[Items from a data source]

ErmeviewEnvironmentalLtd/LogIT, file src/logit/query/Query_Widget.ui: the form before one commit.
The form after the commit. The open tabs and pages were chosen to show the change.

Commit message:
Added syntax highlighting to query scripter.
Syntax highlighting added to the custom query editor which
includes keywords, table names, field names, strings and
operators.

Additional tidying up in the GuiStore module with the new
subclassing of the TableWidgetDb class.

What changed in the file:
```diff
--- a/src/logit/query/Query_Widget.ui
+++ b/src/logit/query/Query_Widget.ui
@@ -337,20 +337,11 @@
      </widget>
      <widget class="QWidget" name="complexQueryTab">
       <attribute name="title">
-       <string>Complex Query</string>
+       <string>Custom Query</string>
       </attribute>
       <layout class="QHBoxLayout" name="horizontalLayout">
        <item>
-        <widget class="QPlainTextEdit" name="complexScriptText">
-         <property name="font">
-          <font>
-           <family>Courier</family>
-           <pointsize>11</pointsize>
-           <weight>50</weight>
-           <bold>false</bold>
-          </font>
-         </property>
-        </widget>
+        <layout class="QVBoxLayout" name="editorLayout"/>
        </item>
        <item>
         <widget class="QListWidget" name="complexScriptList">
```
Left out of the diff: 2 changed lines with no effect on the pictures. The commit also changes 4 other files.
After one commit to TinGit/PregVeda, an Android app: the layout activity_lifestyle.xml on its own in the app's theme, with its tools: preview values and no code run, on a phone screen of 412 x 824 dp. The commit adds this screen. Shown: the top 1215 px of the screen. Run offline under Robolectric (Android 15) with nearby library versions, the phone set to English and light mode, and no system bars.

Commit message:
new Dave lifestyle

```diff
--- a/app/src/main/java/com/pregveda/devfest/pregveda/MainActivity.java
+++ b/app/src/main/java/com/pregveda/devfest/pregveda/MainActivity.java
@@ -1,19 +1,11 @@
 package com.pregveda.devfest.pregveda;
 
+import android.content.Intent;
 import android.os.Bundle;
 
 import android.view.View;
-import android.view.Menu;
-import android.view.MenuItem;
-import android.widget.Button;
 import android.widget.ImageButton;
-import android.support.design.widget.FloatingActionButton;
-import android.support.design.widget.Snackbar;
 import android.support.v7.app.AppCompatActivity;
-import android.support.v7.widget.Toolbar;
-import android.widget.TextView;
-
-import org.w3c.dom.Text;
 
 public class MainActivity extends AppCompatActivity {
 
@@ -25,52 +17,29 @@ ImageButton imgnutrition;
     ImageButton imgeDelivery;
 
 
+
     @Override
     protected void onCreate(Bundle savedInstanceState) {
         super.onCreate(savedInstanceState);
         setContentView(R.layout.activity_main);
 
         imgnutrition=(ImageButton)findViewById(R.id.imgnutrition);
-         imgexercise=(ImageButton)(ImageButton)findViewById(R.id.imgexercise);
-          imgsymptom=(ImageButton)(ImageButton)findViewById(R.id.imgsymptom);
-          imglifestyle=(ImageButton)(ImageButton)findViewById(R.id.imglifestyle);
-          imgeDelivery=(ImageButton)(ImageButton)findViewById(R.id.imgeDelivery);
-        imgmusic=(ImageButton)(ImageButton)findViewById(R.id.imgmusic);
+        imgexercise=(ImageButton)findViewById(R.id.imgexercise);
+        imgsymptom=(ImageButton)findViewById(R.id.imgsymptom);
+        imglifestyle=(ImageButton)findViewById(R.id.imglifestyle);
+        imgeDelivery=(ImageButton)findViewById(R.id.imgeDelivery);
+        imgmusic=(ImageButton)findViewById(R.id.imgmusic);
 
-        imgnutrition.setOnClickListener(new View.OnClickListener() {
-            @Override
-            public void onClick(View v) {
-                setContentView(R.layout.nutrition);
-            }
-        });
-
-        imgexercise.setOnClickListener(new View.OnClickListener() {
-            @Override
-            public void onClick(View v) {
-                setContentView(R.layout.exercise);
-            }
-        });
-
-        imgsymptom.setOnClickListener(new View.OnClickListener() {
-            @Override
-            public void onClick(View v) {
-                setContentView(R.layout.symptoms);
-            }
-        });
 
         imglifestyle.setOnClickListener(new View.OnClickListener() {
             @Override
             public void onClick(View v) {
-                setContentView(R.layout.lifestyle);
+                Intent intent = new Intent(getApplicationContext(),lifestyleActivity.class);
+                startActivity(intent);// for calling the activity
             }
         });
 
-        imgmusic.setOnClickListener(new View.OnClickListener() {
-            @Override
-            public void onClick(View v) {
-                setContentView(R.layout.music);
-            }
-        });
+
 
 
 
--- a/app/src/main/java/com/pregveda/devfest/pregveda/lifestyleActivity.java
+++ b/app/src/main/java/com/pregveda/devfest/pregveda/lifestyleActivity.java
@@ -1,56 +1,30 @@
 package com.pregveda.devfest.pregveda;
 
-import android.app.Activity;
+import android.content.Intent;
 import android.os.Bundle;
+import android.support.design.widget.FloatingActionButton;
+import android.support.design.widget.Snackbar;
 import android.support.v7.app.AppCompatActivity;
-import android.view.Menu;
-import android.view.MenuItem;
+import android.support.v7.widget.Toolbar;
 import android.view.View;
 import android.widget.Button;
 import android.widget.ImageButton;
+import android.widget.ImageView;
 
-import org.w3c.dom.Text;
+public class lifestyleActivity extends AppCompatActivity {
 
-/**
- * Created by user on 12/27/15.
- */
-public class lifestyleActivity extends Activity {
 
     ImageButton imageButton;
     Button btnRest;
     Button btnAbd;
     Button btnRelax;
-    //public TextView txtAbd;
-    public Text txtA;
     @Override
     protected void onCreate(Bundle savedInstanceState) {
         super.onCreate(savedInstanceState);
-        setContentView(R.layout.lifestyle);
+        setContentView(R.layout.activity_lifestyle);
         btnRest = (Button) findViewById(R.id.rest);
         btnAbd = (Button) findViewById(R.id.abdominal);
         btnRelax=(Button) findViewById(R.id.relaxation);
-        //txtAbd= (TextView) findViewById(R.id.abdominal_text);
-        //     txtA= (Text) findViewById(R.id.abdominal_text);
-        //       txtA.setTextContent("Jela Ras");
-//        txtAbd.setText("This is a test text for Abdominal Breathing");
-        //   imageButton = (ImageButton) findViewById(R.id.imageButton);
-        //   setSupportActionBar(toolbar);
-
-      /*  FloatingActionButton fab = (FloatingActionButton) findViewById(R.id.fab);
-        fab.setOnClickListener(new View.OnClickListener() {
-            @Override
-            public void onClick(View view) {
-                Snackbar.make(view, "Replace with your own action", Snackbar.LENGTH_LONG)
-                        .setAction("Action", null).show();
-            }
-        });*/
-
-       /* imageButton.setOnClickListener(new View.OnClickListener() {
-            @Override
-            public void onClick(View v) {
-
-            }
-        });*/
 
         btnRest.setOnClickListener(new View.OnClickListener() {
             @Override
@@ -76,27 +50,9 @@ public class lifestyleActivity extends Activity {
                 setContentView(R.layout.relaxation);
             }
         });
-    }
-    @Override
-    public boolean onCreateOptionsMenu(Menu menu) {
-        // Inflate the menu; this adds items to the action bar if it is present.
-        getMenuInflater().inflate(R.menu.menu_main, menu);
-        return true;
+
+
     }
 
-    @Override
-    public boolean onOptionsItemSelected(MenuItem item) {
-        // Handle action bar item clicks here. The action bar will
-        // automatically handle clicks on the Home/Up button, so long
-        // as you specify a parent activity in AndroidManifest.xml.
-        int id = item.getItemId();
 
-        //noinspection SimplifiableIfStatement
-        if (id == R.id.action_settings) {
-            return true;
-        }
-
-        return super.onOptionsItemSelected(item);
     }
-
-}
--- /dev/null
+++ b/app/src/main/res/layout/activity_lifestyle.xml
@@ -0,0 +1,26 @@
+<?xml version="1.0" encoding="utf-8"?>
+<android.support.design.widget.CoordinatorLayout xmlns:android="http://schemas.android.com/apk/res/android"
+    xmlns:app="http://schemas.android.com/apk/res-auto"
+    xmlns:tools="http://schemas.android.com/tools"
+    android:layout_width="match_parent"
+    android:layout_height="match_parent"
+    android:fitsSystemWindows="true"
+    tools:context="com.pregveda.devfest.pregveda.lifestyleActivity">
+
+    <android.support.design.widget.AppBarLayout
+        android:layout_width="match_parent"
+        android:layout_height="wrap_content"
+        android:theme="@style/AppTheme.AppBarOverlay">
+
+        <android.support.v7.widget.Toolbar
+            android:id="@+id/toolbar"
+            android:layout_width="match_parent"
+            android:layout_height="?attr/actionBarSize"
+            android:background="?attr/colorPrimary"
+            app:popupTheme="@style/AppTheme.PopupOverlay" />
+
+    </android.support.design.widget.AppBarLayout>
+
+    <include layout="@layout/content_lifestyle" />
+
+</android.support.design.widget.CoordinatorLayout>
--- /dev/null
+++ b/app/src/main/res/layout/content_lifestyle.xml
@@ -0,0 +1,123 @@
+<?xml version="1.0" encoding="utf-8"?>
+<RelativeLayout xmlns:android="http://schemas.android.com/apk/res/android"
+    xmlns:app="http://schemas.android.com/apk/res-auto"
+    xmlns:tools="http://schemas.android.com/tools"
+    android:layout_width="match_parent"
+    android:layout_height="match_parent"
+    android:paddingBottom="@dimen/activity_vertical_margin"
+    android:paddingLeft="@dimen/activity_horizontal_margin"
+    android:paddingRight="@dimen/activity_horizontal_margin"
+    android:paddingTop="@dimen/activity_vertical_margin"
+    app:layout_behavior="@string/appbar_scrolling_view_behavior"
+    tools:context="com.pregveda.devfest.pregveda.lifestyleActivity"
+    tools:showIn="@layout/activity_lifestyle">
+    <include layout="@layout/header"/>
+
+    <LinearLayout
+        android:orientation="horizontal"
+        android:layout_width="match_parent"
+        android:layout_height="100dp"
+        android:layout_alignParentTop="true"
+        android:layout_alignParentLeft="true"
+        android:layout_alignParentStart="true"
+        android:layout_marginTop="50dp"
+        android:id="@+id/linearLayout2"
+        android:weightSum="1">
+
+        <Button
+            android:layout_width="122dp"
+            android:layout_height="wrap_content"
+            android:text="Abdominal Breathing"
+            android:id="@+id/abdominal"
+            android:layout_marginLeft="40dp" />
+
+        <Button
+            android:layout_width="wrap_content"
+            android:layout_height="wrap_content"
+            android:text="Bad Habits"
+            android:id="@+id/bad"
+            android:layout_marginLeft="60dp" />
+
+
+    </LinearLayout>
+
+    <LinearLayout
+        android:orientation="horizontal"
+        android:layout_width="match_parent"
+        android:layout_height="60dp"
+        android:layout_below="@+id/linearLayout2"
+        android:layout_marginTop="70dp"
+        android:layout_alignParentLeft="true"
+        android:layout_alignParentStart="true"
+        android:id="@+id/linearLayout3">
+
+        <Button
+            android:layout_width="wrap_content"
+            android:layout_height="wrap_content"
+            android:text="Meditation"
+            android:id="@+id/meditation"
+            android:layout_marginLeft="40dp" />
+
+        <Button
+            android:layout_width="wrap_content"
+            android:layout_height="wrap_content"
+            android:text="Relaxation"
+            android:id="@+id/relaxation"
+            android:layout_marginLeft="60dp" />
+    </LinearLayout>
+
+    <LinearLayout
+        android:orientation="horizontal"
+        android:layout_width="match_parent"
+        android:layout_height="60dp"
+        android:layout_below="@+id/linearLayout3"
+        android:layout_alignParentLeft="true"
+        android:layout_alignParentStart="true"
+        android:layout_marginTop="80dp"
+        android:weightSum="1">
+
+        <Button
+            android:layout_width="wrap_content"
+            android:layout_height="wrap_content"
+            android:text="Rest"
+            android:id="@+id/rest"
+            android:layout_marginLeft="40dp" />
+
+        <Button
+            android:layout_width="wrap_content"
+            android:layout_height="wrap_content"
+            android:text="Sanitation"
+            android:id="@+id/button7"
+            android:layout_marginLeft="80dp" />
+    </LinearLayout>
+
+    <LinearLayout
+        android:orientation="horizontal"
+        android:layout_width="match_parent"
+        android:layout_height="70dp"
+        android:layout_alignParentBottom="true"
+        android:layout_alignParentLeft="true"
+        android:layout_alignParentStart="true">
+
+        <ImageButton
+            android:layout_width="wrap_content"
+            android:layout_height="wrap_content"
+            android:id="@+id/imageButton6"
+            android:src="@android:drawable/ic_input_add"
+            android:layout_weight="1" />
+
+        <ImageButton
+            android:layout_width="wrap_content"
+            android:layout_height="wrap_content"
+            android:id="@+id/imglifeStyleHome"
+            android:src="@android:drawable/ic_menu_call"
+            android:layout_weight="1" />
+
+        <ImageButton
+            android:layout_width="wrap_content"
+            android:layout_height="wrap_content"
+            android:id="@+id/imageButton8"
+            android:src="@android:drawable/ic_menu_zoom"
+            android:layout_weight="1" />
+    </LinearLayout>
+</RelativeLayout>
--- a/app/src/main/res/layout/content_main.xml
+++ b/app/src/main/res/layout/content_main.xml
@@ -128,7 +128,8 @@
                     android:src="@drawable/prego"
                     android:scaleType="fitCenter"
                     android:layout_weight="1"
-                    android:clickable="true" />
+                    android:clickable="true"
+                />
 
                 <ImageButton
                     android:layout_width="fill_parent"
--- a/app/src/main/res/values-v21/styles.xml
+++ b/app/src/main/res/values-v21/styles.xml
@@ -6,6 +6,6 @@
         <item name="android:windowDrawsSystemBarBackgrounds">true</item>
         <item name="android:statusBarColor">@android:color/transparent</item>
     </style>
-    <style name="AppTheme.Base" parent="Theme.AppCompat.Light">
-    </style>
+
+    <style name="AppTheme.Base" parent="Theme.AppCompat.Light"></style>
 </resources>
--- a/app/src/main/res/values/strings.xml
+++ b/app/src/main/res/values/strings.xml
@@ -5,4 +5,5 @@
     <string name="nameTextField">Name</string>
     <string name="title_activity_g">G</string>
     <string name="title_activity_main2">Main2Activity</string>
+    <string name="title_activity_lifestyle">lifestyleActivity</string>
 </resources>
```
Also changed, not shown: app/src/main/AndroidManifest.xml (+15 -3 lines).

§ **Aim of the exercise**: How many lines in the records hold the string "tools"? Answer with only that number.

§ **Worked solution**: 6